§ **YOUR INSTRUCTIONS**
Among the entries below, find all lines that include "index" and copy them.
---- RECORDS FOR THIS EXERCISE
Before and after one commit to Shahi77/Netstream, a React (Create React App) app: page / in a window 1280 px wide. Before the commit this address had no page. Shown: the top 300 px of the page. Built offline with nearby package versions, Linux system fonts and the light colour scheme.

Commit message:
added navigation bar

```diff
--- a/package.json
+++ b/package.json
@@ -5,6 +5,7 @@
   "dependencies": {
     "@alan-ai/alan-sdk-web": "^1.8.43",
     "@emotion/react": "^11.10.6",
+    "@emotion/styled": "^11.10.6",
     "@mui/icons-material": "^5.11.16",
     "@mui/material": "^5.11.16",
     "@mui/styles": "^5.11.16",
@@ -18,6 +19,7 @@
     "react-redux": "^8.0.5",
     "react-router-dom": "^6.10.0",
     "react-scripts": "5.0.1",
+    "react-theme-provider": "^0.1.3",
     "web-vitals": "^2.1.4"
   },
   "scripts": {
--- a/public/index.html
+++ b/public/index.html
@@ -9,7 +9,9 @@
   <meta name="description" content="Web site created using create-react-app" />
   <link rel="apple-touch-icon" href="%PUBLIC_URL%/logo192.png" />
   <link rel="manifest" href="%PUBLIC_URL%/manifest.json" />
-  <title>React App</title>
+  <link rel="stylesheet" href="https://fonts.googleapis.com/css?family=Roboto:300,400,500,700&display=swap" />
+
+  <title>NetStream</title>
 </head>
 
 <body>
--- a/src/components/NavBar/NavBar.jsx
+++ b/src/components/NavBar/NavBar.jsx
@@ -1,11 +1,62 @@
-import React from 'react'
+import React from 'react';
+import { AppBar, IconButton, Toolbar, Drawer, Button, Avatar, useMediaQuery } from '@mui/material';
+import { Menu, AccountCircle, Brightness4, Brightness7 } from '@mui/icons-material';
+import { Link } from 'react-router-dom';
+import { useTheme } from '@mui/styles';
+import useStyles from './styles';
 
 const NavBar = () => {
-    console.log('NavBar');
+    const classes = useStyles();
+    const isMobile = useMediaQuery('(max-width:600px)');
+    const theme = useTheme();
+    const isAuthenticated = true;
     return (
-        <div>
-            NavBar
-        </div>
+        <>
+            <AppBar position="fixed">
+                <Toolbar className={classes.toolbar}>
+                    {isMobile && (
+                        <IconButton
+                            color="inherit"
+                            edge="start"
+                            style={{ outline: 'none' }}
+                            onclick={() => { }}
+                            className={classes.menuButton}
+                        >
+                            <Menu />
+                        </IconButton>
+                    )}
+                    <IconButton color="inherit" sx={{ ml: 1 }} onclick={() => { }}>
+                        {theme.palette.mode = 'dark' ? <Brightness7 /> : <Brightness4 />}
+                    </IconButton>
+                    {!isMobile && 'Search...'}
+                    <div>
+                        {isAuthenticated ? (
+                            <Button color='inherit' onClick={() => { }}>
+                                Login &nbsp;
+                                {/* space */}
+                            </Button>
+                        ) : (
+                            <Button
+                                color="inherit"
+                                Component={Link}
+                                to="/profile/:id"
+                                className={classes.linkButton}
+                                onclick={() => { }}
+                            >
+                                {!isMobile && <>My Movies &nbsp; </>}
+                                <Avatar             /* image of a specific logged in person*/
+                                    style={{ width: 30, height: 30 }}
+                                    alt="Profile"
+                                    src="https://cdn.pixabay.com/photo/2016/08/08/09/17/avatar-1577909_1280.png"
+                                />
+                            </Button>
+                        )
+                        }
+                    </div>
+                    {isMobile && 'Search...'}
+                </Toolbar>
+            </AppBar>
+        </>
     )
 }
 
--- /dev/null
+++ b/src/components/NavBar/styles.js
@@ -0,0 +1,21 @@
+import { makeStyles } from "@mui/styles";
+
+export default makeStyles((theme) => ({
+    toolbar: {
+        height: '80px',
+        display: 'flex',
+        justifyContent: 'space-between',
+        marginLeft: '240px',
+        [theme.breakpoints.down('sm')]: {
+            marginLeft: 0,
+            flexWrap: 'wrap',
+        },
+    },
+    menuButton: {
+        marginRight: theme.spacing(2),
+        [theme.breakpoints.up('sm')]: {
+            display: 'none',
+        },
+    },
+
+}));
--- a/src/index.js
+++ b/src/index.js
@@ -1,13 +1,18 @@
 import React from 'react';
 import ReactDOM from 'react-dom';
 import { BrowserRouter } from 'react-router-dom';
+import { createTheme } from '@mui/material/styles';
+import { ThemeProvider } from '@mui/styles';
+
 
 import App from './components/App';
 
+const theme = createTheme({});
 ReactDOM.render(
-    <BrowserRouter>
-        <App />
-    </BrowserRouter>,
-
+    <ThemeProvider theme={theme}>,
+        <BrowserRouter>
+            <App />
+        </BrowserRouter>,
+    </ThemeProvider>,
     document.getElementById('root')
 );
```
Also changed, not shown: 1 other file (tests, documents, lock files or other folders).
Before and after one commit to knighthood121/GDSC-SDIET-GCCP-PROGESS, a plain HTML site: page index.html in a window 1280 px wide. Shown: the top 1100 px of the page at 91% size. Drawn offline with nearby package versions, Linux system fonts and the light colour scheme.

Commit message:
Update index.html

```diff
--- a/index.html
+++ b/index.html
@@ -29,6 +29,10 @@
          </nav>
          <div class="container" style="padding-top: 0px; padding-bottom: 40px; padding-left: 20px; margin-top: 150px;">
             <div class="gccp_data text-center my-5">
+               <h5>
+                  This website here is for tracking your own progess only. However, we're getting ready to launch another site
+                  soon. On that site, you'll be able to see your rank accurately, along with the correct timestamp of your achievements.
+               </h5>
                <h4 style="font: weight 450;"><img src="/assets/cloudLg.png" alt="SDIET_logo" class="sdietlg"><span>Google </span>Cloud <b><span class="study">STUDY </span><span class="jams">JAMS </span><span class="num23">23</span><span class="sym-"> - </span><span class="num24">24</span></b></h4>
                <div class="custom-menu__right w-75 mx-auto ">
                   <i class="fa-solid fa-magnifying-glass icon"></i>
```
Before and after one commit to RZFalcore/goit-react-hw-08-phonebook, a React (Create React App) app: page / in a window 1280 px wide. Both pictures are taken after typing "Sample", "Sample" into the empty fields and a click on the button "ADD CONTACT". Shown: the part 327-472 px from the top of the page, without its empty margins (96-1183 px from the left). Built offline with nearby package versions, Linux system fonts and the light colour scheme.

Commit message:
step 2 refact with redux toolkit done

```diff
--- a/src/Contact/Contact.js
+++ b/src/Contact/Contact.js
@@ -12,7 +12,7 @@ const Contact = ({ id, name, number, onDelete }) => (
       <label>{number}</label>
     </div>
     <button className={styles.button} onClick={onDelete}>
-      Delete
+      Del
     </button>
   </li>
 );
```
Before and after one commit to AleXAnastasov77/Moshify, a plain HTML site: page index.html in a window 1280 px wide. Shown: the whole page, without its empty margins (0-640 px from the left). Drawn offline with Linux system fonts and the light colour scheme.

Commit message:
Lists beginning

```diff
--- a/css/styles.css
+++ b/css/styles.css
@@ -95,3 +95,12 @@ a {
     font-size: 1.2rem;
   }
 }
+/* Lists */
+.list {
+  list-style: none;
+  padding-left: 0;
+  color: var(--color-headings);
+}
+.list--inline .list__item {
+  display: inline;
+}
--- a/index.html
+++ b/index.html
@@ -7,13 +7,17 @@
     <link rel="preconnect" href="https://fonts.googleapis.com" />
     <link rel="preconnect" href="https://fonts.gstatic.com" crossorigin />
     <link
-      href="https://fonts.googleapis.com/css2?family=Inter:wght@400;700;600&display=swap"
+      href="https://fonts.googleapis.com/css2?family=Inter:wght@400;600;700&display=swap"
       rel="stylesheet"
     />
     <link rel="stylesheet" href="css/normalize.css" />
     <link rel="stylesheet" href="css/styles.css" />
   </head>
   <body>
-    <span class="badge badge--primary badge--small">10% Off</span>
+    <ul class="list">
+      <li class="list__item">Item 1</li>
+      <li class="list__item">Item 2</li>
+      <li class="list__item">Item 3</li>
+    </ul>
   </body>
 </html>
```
--------
§ **RESULT OF THE EXERCISE**
--- a/public/index.html
+++ b/public/index.html
--- a/src/index.js
+++ b/src/index.js
Before and after one commit to knighthood121/GDSC-SDIET-GCCP-PROGESS, a plain HTML site: page index.html in a window 1280 px wide. Shown: the top 1100 px of the page at 91% size. Drawn offline with nearby package versions, Linux system fonts and the light colour scheme.
Update index.html
--- a/index.html
+++ b/index.html
Before and after one commit to AleXAnastasov77/Moshify, a plain HTML site: page index.html in a window 1280 px wide. Shown: the whole page, without its empty margins (0-640 px from the left). Drawn offline with Linux system fonts and the light colour scheme.
--- a/index.html
+++ b/index.html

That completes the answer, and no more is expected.